I know…it’s almost unfair…wrapping bacon around a slice of pork. Porcine overkill, perhaps? (No pun intended on the poor little fellows, mind you.) The bacon is there not just to titillate your taste buds though, it also serves a function. I say this because the cold, hard truth of the matter is this: if you’re going to eat a thin slice of pork, you need to help it stay moist. It just cannot do it on its own.
Cooks Illustrated, one of my favorite go-to sources on all food-related matters, had this to say about pork these days: “Due to market demands, today’s pork is bred to be 50 percent leaner than its counterpart in the 1950s and less fat means less flavor and moisture. The industry has addressed this issue by introducing a product called “enhanced pork”—meat injected with a solution of water, salt, and sodium phosphate.

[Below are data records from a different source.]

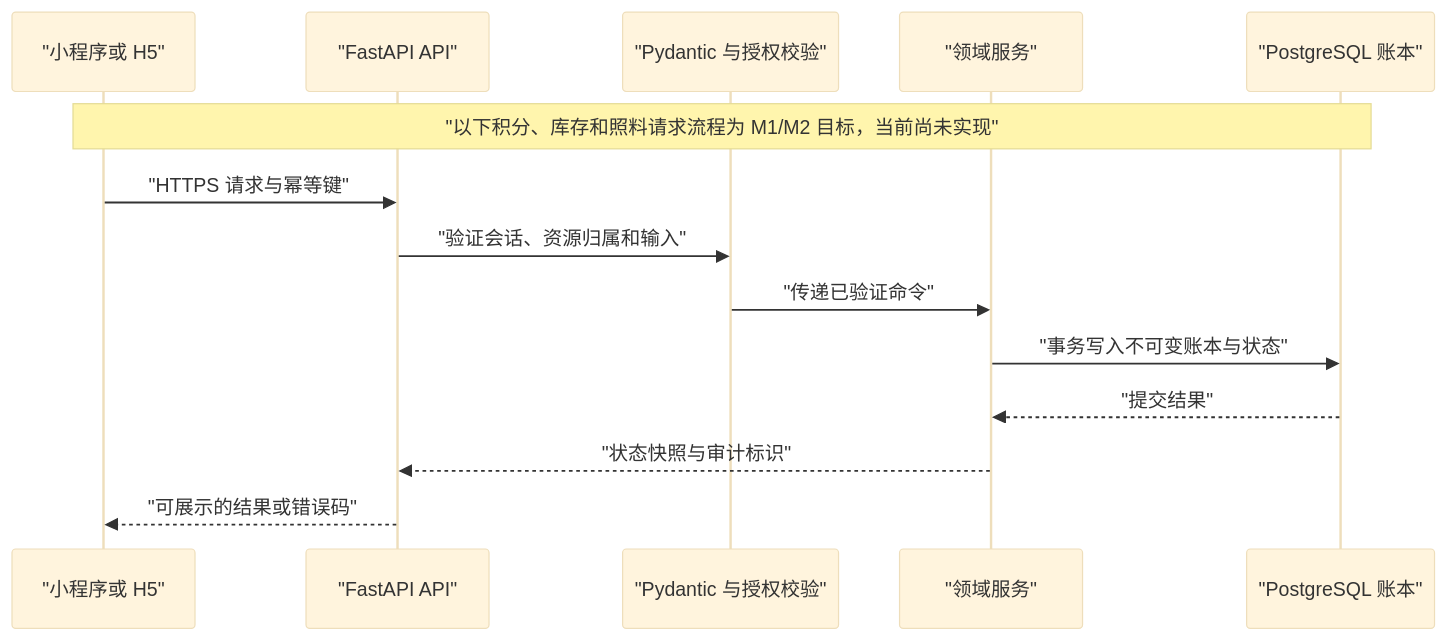
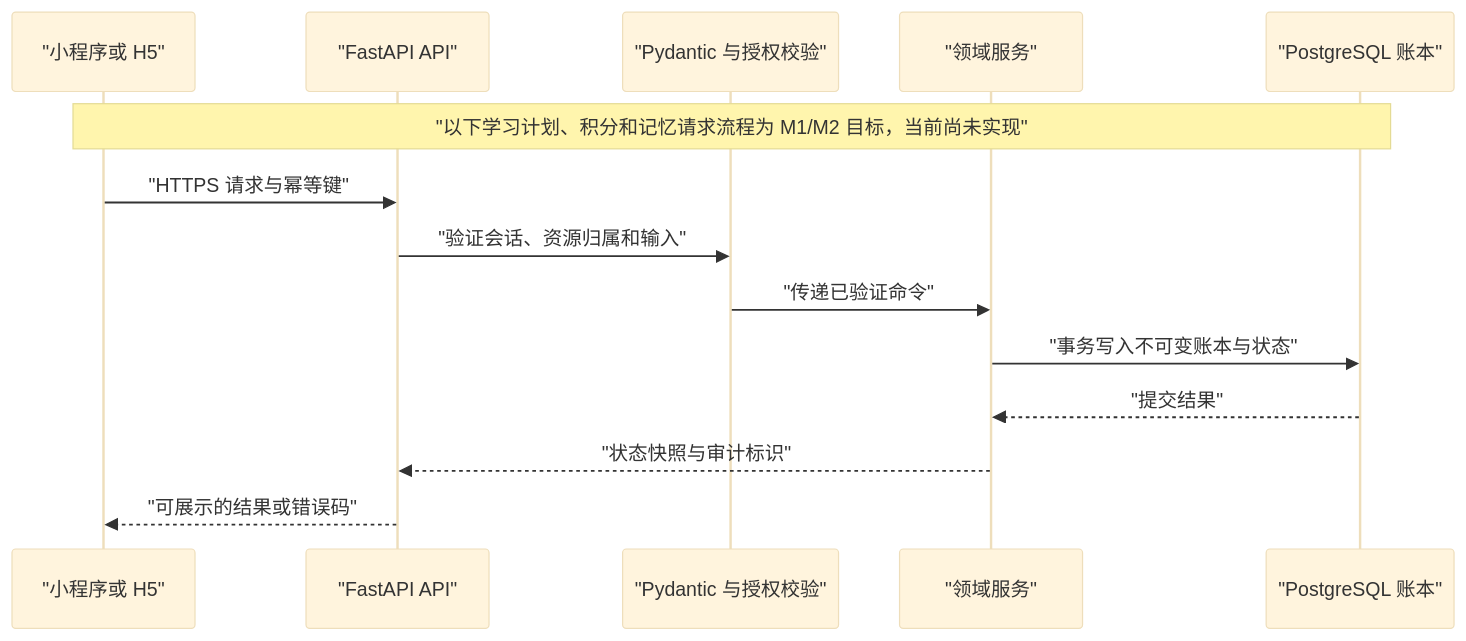
The second of 3 diagrams in Architecture Diagram.md (swyx-zq/EnglishPetCarePlan), drawn with Mermaid (base theme) before and after one commit. The commit also changed other lines of this file and 9 other files, not shown here.

````diff
--- a/Architecture Diagram.md
+++ b/Architecture Diagram.md
@@ -49,17 +49,17 @@
 ```mermaid
 sequenceDiagram
     participant client as "小程序或 H5"
     participant api as "FastAPI API"
     participant schema as "Pydantic 与授权校验"
     participant domain as "领域服务"
     participant store as "PostgreSQL 账本"
 
-    Note over client,store: "以下积分、库存和照料请求流程为 M1/M2 目标，当前尚未实现"
+    Note over client,store: "以下学习计划、积分和记忆请求流程为 M1/M2 目标，当前尚未实现"
     client->>api: "HTTPS 请求与幂等键"
     api->>schema: "验证会话、资源归属和输入"
     schema->>domain: "传递已验证命令"
     domain->>store: "事务写入不可变账本与状态"
     store-->>domain: "提交结果"
     domain-->>api: "状态快照与审计标识"
     api-->>client: "可展示的结果或错误码"
 ```
````
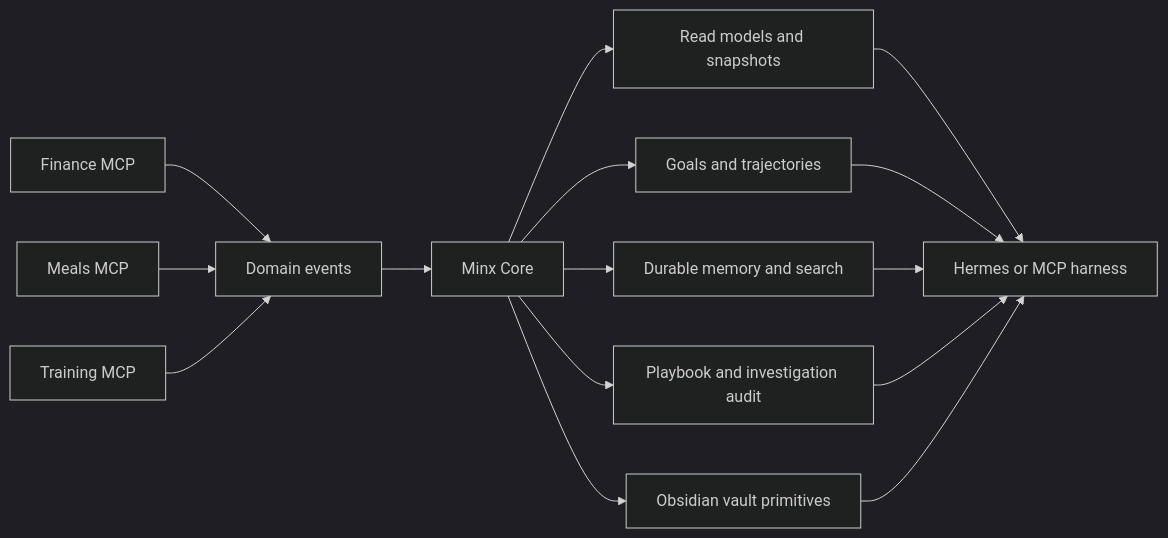
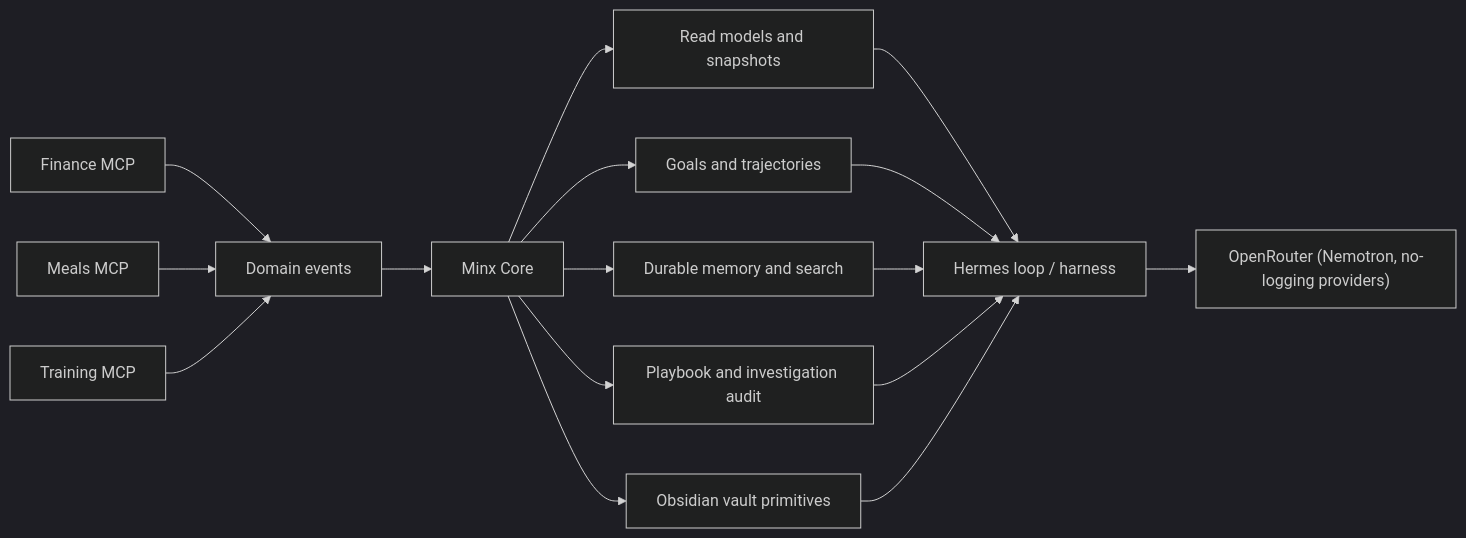
One commit to akminx/minx changed the diagram in README.md. Above: the diagram before and after it, drawn with Mermaid (dark theme). The commit also changed other lines of this file and 5 other files, not shown here.

````diff
--- a/README.md
+++ b/README.md
@@ -28,17 +38,18 @@
 ```mermaid
 flowchart LR
     F["Finance MCP"] --> E["Domain events"]
     M["Meals MCP"] --> E
     T["Training MCP"] --> E
     E --> C["Minx Core"]
     C --> R["Read models and snapshots"]
     C --> G["Goals and trajectories"]
     C --> MEM["Durable memory and search"]
     C --> A["Playbook and investigation audit"]
     C --> V["Obsidian vault primitives"]
-    R --> H["Hermes or MCP harness"]
+    R --> H["Hermes loop / harness"]
     G --> H
     MEM --> H
     A --> H
     V --> H
+    H --> LLM["OpenRouter (Nemotron, no-logging providers)"]
 ```
````
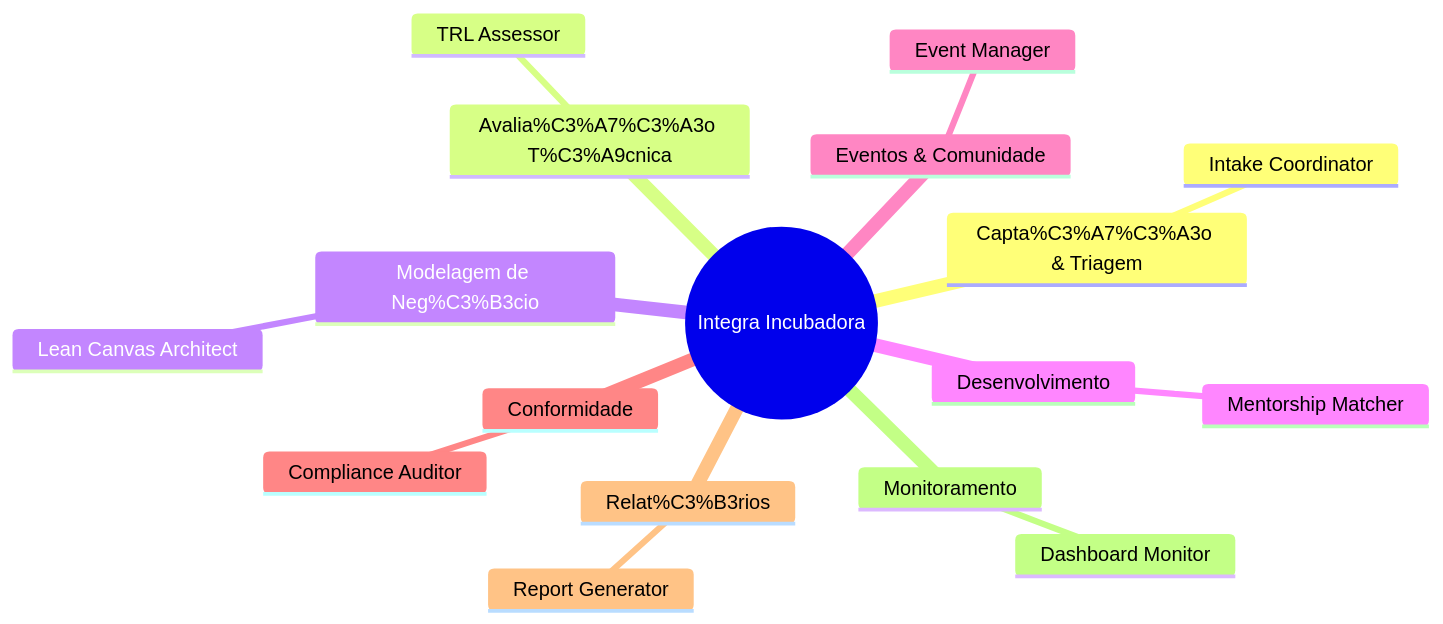
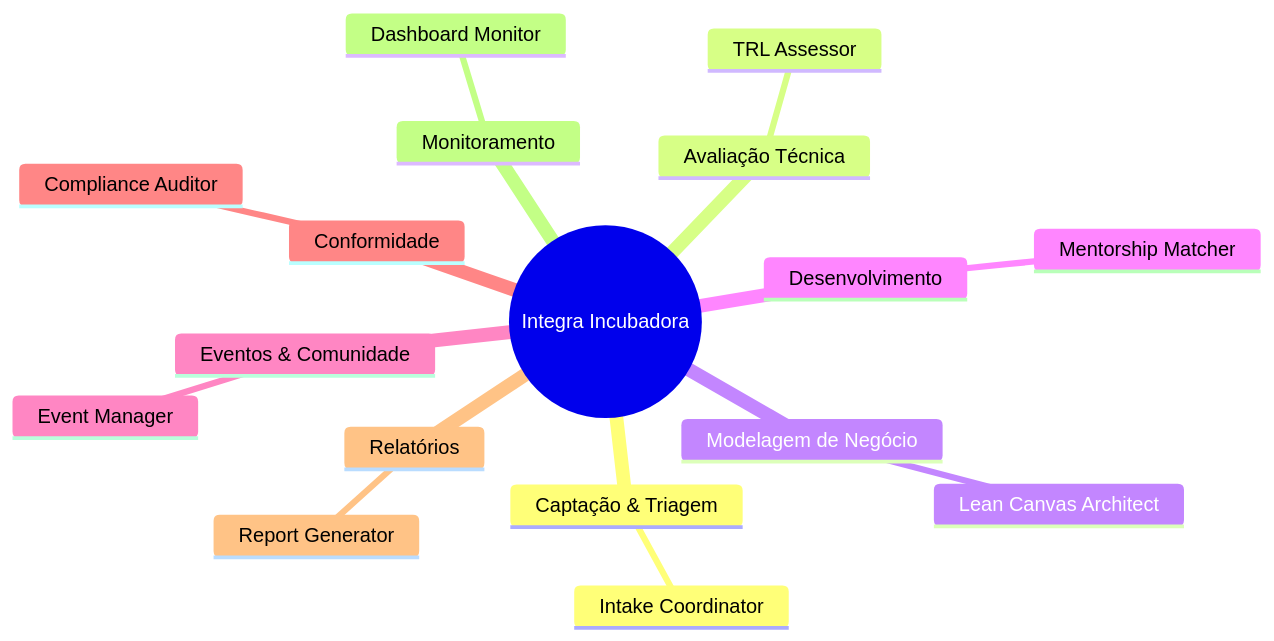
The first of 2 diagrams in squads/integra-incubadora-ops-squad/README.md (marciobisognin/Squads-Genius), drawn with Mermaid before and after one commit. The commit also changed other lines of this file and 5 other files, not shown here.

````diff
--- a/squads/integra-incubadora-ops-squad/README.md
+++ b/squads/integra-incubadora-ops-squad/README.md
@@ -37,20 +37,20 @@
 ```mermaid
 mindmap
   root((Integra Incubadora))
-    Capta%C3%A7%C3%A3o & Triagem
+    Captação & Triagem
       Intake Coordinator
-    Avalia%C3%A7%C3%A3o T%C3%A9cnica
+    Avaliação Técnica
       TRL Assessor
-    Modelagem de Neg%C3%B3cio
+    Modelagem de Negócio
       Lean Canvas Architect
     Desenvolvimento
       Mentorship Matcher
     Eventos & Comunidade
       Event Manager
     Conformidade
       Compliance Auditor
-    Relat%C3%B3rios
+    Relatórios
       Report Generator
     Monitoramento
       Dashboard Monitor
 ```
````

The idea is to both season the pork and prevent it from drying out. (The sodium phosphate increases the pH of the meat, thus improving its water-retention abilities.) More than half of the fresh pork sold in supermarkets is now “enhanced.”
Not very encouraging. How can you tell whether the pork you’re buying is ‘enhaced’ or natural like God intended? Clearly, food manufacturers don’t help by using the “enhanced” term on package labels. Thankfully, you can tell anyway because enhanced pork will have an ingredient list on its packaging while natural pork won’t. I know, I know…one more thing to watch out for when purchasing food at the supermarket. Sorry about that.
Assuming we successfully steer away from the enhanced stuff and bring natural pork safely home …then what? As we now know, it needs more help than ever before if we aspire for moist succulence.
So in comes the bacon.
Brining could also solve the ‘moistness’ issue. But that would require planning and preparation, which can be a hit-or-miss proposition in our harried lives. Sometimes, when my mind is clear and I have those fleeting moments of organizational prowess, I brine pork the night before. But then, I did use the word ‘fleeting’ correctly. Bacon, on the other hand, is a one minute fix.
Frying it breaded, cutlet-style, could help too, of course. But we can’t always eat fried foods. Plus, it would be sad if pork cutlets become our culinary ‘one-trick pony.”
By using bacon, you open its packaging, grab a slice and wrap it around a cute little rolled up slice of pork.
Done…moistness achieved. Oh, and you can also make this dish with chicken breasts or veal, but pork is a wonderful choice given the moistness of the ingredients. It’s also more economical to boot. I found this particular recipe in Cucina Povera: Tuscan Peasant Cooking, a fabulously photographed cookbook by Pamela Sheldon Johns.
making tuscan pork rolls
In a medium bowl, combine 8 oz. of blanched and cooled spinach (how to blanch fresh spinach) with a half cup of freshly-made whole milk ricotta (how to make ricotta) and stir to blend. Then, season with sea salt, pepper and a few grates of fresh nutmeg to taste.
Taste to make sure the seasonings are right and balanced. Divide the mixture into 8 mounds or balls and set aside.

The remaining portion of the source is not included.